If the above description was a little confusing, allow a brief explanation of the setup. The story we, the audience, follow is a single linear experience from beginning to end. We don’t jump between the past, present, or future with the characters so much as we experience one timeline of events which are surrounded by the past and future. Though the initial catalytic occurrence is given a mild explanation, what ends up creating the most drama within the story is something called the Droste Effect, which Ueda drew upon for the basis of the time travel phenomenon. In simple terms, the Droste Effect refers to creating an image that contains the image that contains the image and so on. This recursion of images can go on infinitely beyond the scope of human vision and, in the case of the film, enables the characters to move beyond the limitations of two minutes to engage their future selves. Thus the questions arise, “Should you know the future?” and, in the knowing, “Is the future locked?”. More immediately, and more concretely, jostling with the timeline adds a little drama to the otherwise comedic affair, leading up to one of the most hilarious and satisfying “Time Game” exchanges since Bill & Ted fought Chuck De Nomolos in Bogus Journey (1991). Interestingly, where the film gets most interesting is the notion of free will versus predeterminism and the potential destruction of humanity by opting for free will. Sadly, this is the one area where the least amount of time is spent and it’s the most critical aspect of Kato’s character motivation.

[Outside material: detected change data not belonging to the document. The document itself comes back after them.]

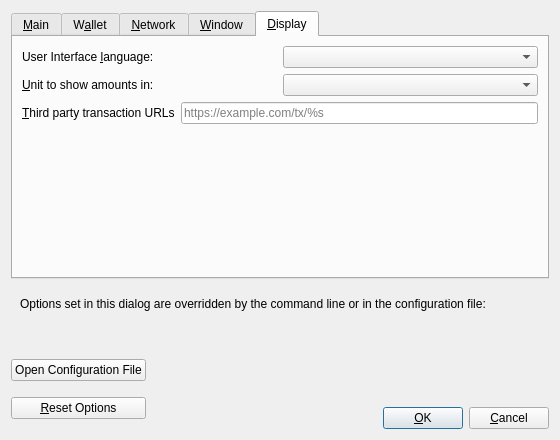
Above: depend/bitcoin/src/qt/forms/optionsdialog.ui from rust-bitcoin/rust-bitcoinconsensus before the change. Below: the same form after it.
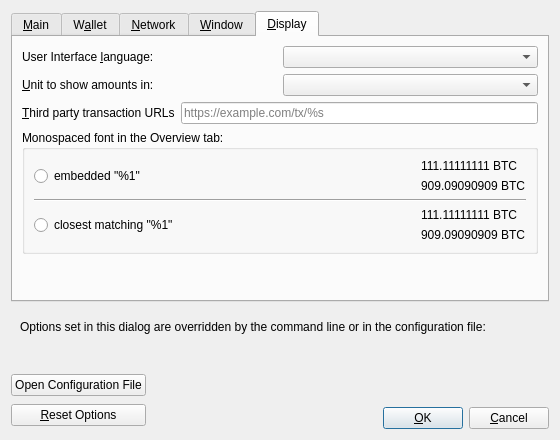
That is the form after the change. The open tabs and pages were chosen to show the change. Custom widgets are drawn as their Qt base class.

```diff
--- a/depend/bitcoin/src/qt/forms/optionsdialog.ui
+++ b/depend/bitcoin/src/qt/forms/optionsdialog.ui
@@ -692,6 +692,106 @@
          </item>
         </layout>
        </item>
+       <item>
+        <widget class="QGroupBox" name="font_groupBox">
+         <property name="title">
+          <string>Monospaced font in the Overview tab:</string>
+         </property>
+         <layout class="QVBoxLayout" name="font_verticalLayout">
+          <item>
+           <layout class="QHBoxLayout" name="embeddedFont_horizontalLayout">
+            <item>
+             <widget class="QRadioButton" name="embeddedFont_radioButton">
+              <property name="text">
+               <string>embedded &quot;%1&quot;</string>
+              </property>
+             </widget>
+            </item>
+            <item>
+             <spacer name="embeddedFont_horizontalSpacer">
+              <property name="orientation">
+               <enum>Qt::Horizontal</enum>
+              </property>
+              <property name="sizeHint" stdset="0">
+               <size>
+                <width>40</width>
+                <height>20</height>
+               </size>
+              </property>
+             </spacer>
+            </item>
+            <item>
+             <layout class="QVBoxLayout" name="embeddedFont_verticalLayout">
+              <item>
+               <widget class="QLabel" name="embeddedFont_label_1">
+                <property name="text">
+                 <string notr="true">111.11111111 BTC</string>
+                </property>
+               </widget>
+              </item>
+              <item>
+               <widget class="QLabel" name="embeddedFont_label_9">
+                <property name="text">
+                 <string notr="true">909.09090909 BTC</string>
+                </property>
+               </widget>
+              </item>
+             </layout>
+            </item>
+           </layout>
+          </item>
+          <item>
+           <widget class="Line" name="font_line">
+            <property name="orientation">
+             <enum>Qt::Horizontal</enum>
+            </property>
+           </widget>
+          </item>
+          <item>
+           <layout class="QHBoxLayout" name="systemFont_horizontalLayout">
+            <item>
+             <widget class="QRadioButton" name="systemFont_radioButton">
+              <property name="text">
+               <string>closest matching &quot;%1&quot;</string>
+              </property>
+             </widget>
+            </item>
+            <item>
+             <spacer name="systemFont_horizontalSpacer">
+              <property name="orientation">
+               <enum>Qt::Horizontal</enum>
+              </property>
+              <property name="sizeHint" stdset="0">
+               <size>
+                <width>40</width>
+                <height>20</height>
+               </size>
+              </property>
+             </spacer>
+            </item>
+            <item>
+             <layout class="QVBoxLayout" name="systemFont_verticalLayout">
+              <item>
+               <widget class="QLabel" name="systemFont_label_1">
+                <property name="text">
+                 <string notr="true">111.11111111 BTC</string>
+                </property>
+               </widget>
+              </item>
+              <item>
+               <widget class="QLabel" name="systemFont_label_9">
+                <property name="text">
+                 <string notr="true">909.09090909 BTC</string>
+                </property>
+               </widget>
+              </item>
+             </layout>
+            </item>
+           </layout>
+          </item>
+         </layout>
+        </widget>
+       </item>
        <item>
         <spacer name="verticalSpacer_Display">
          <property name="orientation">
```
Left out of the diff: 51 changed lines with no effect on the pictures.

The easiest way to describe Beyond the Infinite Two Minutes is as a mixture of the hilariously inventive One Cut of the Dead (2017) and Tenet, but that would be far too diminishing a description. It’s got the heart reminiscent of the Bill & Ted films, the creativeness of practical-based F/X movies of yore, and science that actually makes sense. Even when the early repetition starts to grate (we get the idea, y’all), the joy emanating from the characters just brings a smile to your face. Combined with the impressiveness of the detail work within the film, it’s hard not to fall in love. Do make sure to stick through the credits as you get an opportunity to see how the film was made. More info on that below.
Screening during the 2021 Fantasia International Film Festival.
For more information on the film, head to the official Beyond the Infinite Two Minutes website.
After you’ve seen the film, make sure to check out this “secret” 18 minute behind the scenes featurette.
Final Score: 4.5 out of 5.